Canadian Chamber Of Commerce Wants To Legalize Spyware Rootkits To Help Stop 'Illegal' Activity

from the this-is-a-bad-idea dept

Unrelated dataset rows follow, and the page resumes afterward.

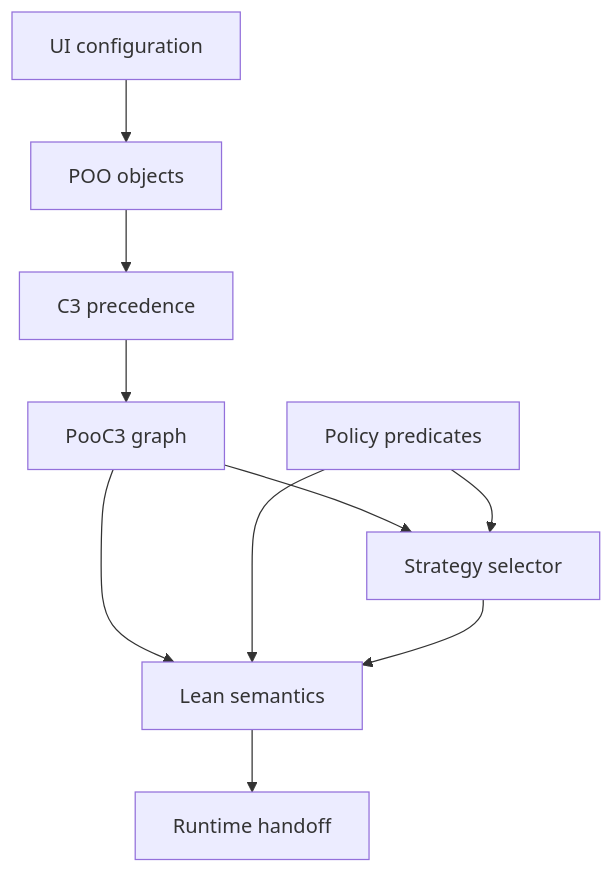
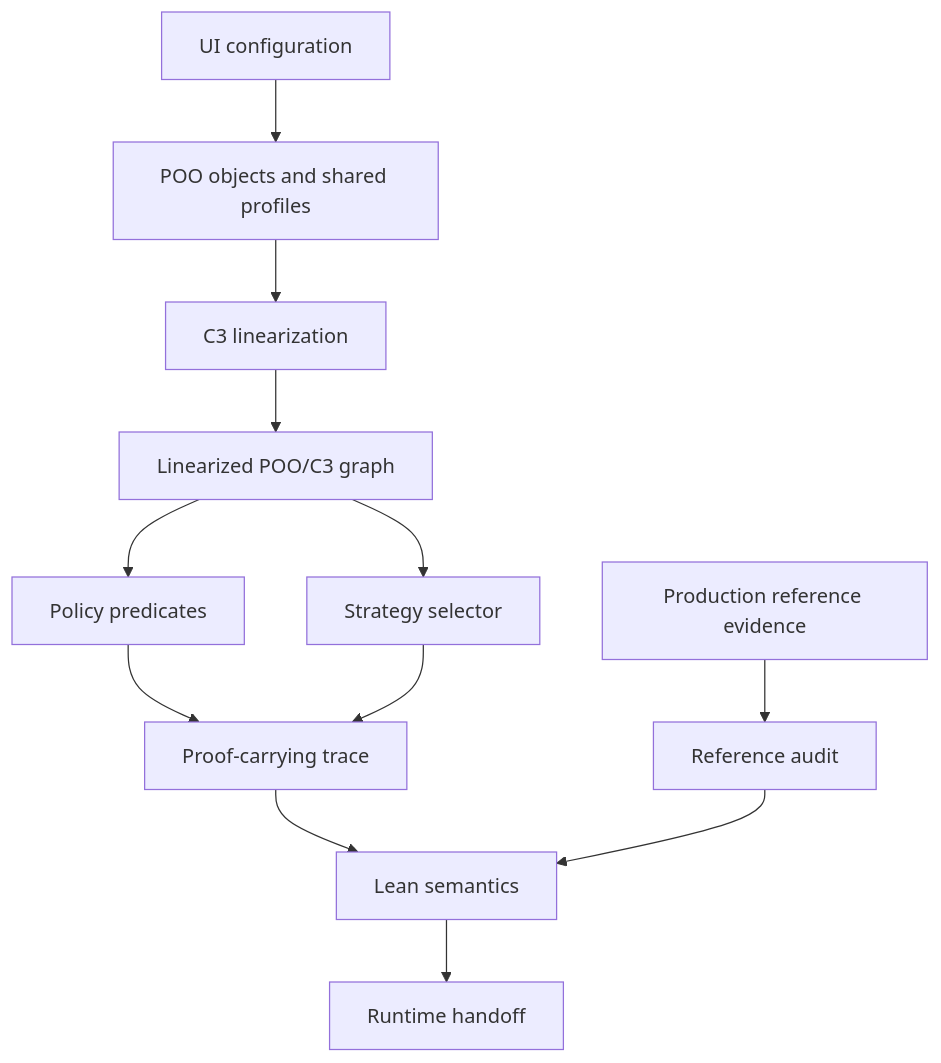
The second of 4 diagrams in docs/10-19-design/10.06-poo-module-system/55-pooc3-proof-architecture.org (tao3k/poo-flow), drawn with Mermaid before and after one commit. The commit also changed other lines of this file and 2 other files, not shown here.

Commit message:
docs: enrich ai strategy proof evidence

```diff
--- a/docs/10-19-design/10.06-poo-module-system/55-pooc3-proof-architecture.org
+++ b/docs/10-19-design/10.06-poo-module-system/55-pooc3-proof-architecture.org
@@ -41,18 +223,24 @@
 #+begin_src mermaid
 flowchart TB
   UI["UI configuration"]
-  POO["POO objects"]
-  C3["C3 precedence"]
-  Graph["PooC3 graph"]
+  POO["POO objects and shared profiles"]
+  C3["C3 linearization"]
+  Graph["Linearized POO/C3 graph"]
   Policy["Policy predicates"]
   Strategy["Strategy selector"]
+  Trace["Proof-carrying trace"]
   Lean["Lean semantics"]
   Runtime["Runtime handoff"]
+  Reference["Production reference evidence"]
+  Audit["Reference audit"]
 
-  UI --> POO --> C3 --> Graph --> Strategy
-  Policy --> Strategy
-  Graph --> Lean
-  Policy --> Lean
-  Strategy --> Lean
+  UI --> POO --> C3 --> Graph
+  Graph --> Policy
+  Graph --> Strategy
+  Policy --> Trace
+  Strategy --> Trace
+  Trace --> Lean
   Lean --> Runtime
+  Reference --> Audit
+  Audit --> Lean
 #+end_src
```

As a whole bunch of folks have been sending in, up in Canada, as part of a discussion on anti-spam laws, the Canadian Chamber of Commerce is proposing a very troubling idea: allowing rootkit spyware to be installed surreptitiously for the purpose of stopping illegal activity. As Geist notes, the last time this battle was fought, it was fresh on the heels of the Sony rootkit debacle, so there wasn't much support for these concepts. But, with a few years distance, the industry groups are trying again. Specifically they either want to remove language that prevents the surreptitious installation of spyware -- or they want specific exemptions. For example, in the case of the following, they argue spyware should be allowed:
a program that is installed by or on behalf of a person to prevent, detect, investigate, or terminate activities that the person reasonably believes (i) present a risk or threatens the security, privacy, or unauthorized or fraudulent use, of a computer system, telecommunications facility, or network, or (ii) involves the contravention of any law of Canada, of a province or municipality of Canada or of a foreign state;
Basically, as long as you claim that you're going after someone for breaking the law, surreptitious installs are allowed. Geist points out the obvious: copyright holders will salivate over this.
This provision would effectively legalize spyware in Canada on behalf of these industry groups. The potential scope of coverage is breathtaking: a software program secretly installed by an entertainment software company designed to detect or investigate alleged copyright infringement would be covered by this exception. This exception could potentially cover programs designed to block access to certain websites (preventing the contravention of a law as would have been the case with SOPA), attempts to access wireless networks without authorization, or even keylogger programs tracking unsuspecting users (detection and investigation). Ensuring compliance with the law is important, but envisioning private enforcement through spyware without the involvement of courts, lawful authorities, and due process should be a non-starter.
If this works in Canada, expect to see similar provisions start popping up elsewhere around the world in short order.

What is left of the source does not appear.